** WHAT THIS TASK INVOLVES **
Search for the word "return" in the entries. Each line that holds it should be copied.

(Web document revisions)
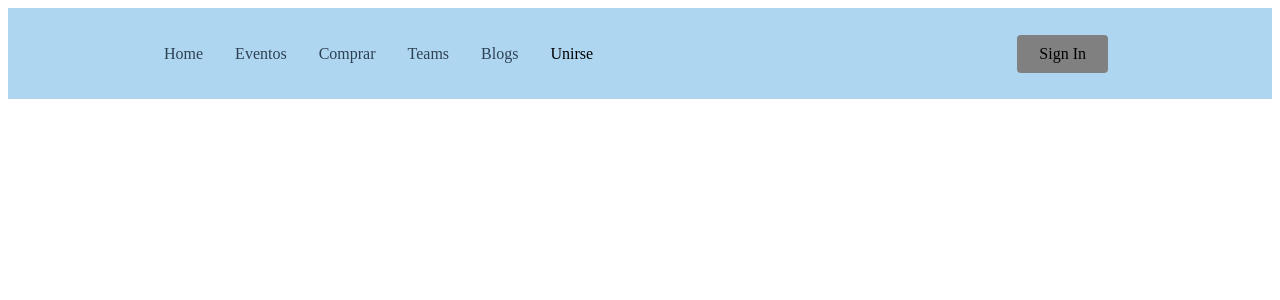
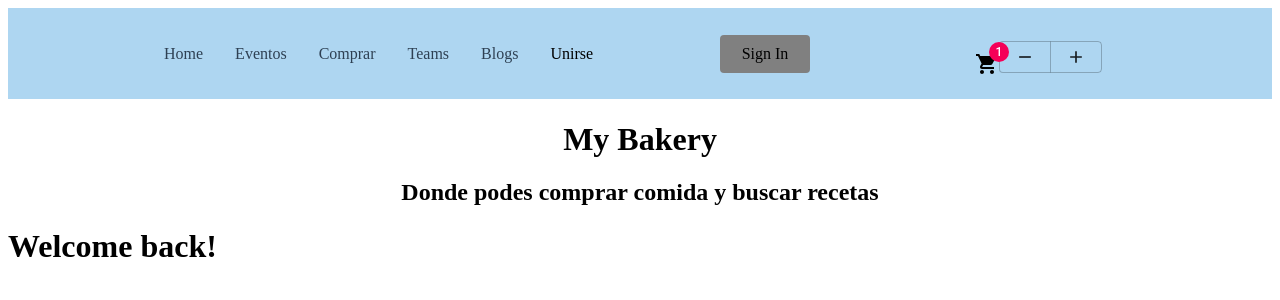
Before and after one commit to BeluPuentes/React.js-Bakery, a React (Create React App) app: page /sign-up in a window 1280 px wide. Shown: the top 300 px of the page. Built offline with nearby package versions, Linux system fonts and the light colour scheme.

Commit message:
Carrito y Greeting

```diff
--- a/package.json
+++ b/package.json
@@ -3,6 +3,8 @@
   "version": "0.1.0",
   "private": true,
   "dependencies": {
+    "@material-ui/core": "^4.12.3",
+    "@material-ui/icons": "^4.11.2",
     "@testing-library/jest-dom": "^5.16.2",
     "@testing-library/react": "^12.1.3",
     "@testing-library/user-event": "^13.5.0",
--- a/src/App.js
+++ b/src/App.js
@@ -9,6 +9,11 @@ import Comprar from './pages/comprar';
 import Teams from './pages/team';
 import Blogs from './pages/blogs';
 import SignUp from './pages/signup';
+import Titulo from './components/Titulo';
+import ItemListContainer from './components/ItemListContainer/ItemListContainer';
+
+const text= "My Bakery"
+const sub = "Donde podes comprar comida y buscar recetas "
 
 function App() {
 return (
@@ -23,9 +28,16 @@ return (
 		<Route path='/blogs' component={<Blogs/>} />
 		<Route path='/sign-up' component={<SignUp/>} />
 	</Routes>
+
+		<div className='App'>
+			<Titulo texto={text} subtitulo={sub}/>
+
+		</div>
+		<ItemListContainer/>
+
 	</Router>
+
 );
 }
 
-
 export default App;
--- /dev/null
+++ b/src/components/CartWidget/CartWidget.js
@@ -0,0 +1,39 @@
+import React from "react";
+import ButtonGroup from "@material-ui/core/ButtonGroup";
+import Badge from "@material-ui/core/Badge";
+import ShoppingCartIcon from "@material-ui/icons/ShoppingCart";
+import Button from "@material-ui/core/Button";
+import AddIcon from "@material-ui/icons/Add";
+import RemoveIcon from "@material-ui/icons/Remove";
+
+export default function App() {
+const [itemCount, setItemCount] = React.useState(1);
+
+return (
+	<div style={{display: "block", right: 10, padding: 30 }}>
+	<div>
+		<Badge color="secondary" badgeContent={itemCount}>
+		<ShoppingCartIcon />{" "}
+		</Badge>
+		<ButtonGroup>
+		<Button
+			onClick={() => {
+			setItemCount(Math.max(itemCount - 1, 0));
+			}}
+		>
+			{" "}
+			<RemoveIcon fontSize="small" />
+		</Button>
+		<Button
+			onClick={() => {
+			setItemCount(itemCount + 1);
+			}}
+		>
+			{" "}
+			<AddIcon fontSize="small" />
+		</Button>
+		</ButtonGroup>
+	</div>
+	</div>
+);
+}
--- /dev/null
+++ b/src/components/ItemListContainer/ItemListContainer.js
@@ -0,0 +1,16 @@
+import React from "react";
+
+function UserGreeting(props) {
+    return <h1>Welcome back!</h1>;
+  }
+
+
+function ItemListContainer(props) {
+
+      return <UserGreeting />;
+
+}
+
+
+
+export default ItemListContainer;
--- a/src/components/NavBar.js
+++ b/src/components/NavBar.js
@@ -1,4 +1,5 @@
 import React from 'react';
+import CartWidget from '../components/CartWidget/CartWidget'
 import {
 Nav,
 NavLink,
@@ -39,6 +40,7 @@ return (
 		<NavBtn>
 		<NavBtnLink to='/signin'>Sign In</NavBtnLink>
 		</NavBtn>
+		<CartWidget/>
 	</Nav>
 	</>
 );
--- /dev/null
+++ b/src/components/Titulo.js
@@ -0,0 +1,14 @@
+import React from 'react';
+
+const Titulo=(props)=>{
+    let {texto,subtitulo}=props
+
+    return(
+        <div>
+            <h1>{texto}</h1>
+            <h2>{subtitulo}</h2>
+        </div>
+
+    )
+}
+export default Titulo
--- a/src/index.js
+++ b/src/index.js
@@ -1,6 +1,7 @@
 import React from 'react';
 import ReactDOM from 'react-dom';
 import App from './App';
+
 
 ReactDOM.render(
 <React.StrictMode>
--- a/src/pages/about.js
+++ b/src/pages/about.js
@@ -1,7 +1,9 @@
 import React from 'react';
+import Titulo from '../components/Titulo';
 
 const About = () => {
 return (
+	<>
 	<div
 	style={{
 		display: 'flex',
@@ -12,7 +14,14 @@ return (
 	>
 	<h1>My Bakery</h1>
 	</div>
+	<div className='App'>
+		<Titulo texto="HOLA" subtitulo="como estas"/>
+	</div>
+
+	</>
 );
 };
 
+
+
 export default About;
```
Also changed, not shown: public/index.html (+1 -8 lines), 1 other file (tests, documents, lock files or other folders).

** ANSWER TO THIS EXERCISE **
 return (
@@ -23,9 +28,16 @@ return (
+return (
+    return <h1>Welcome back!</h1>;
+      return <UserGreeting />;
@@ -39,6 +40,7 @@ return (
+    return(
 return (
@@ -12,7 +14,14 @@ return (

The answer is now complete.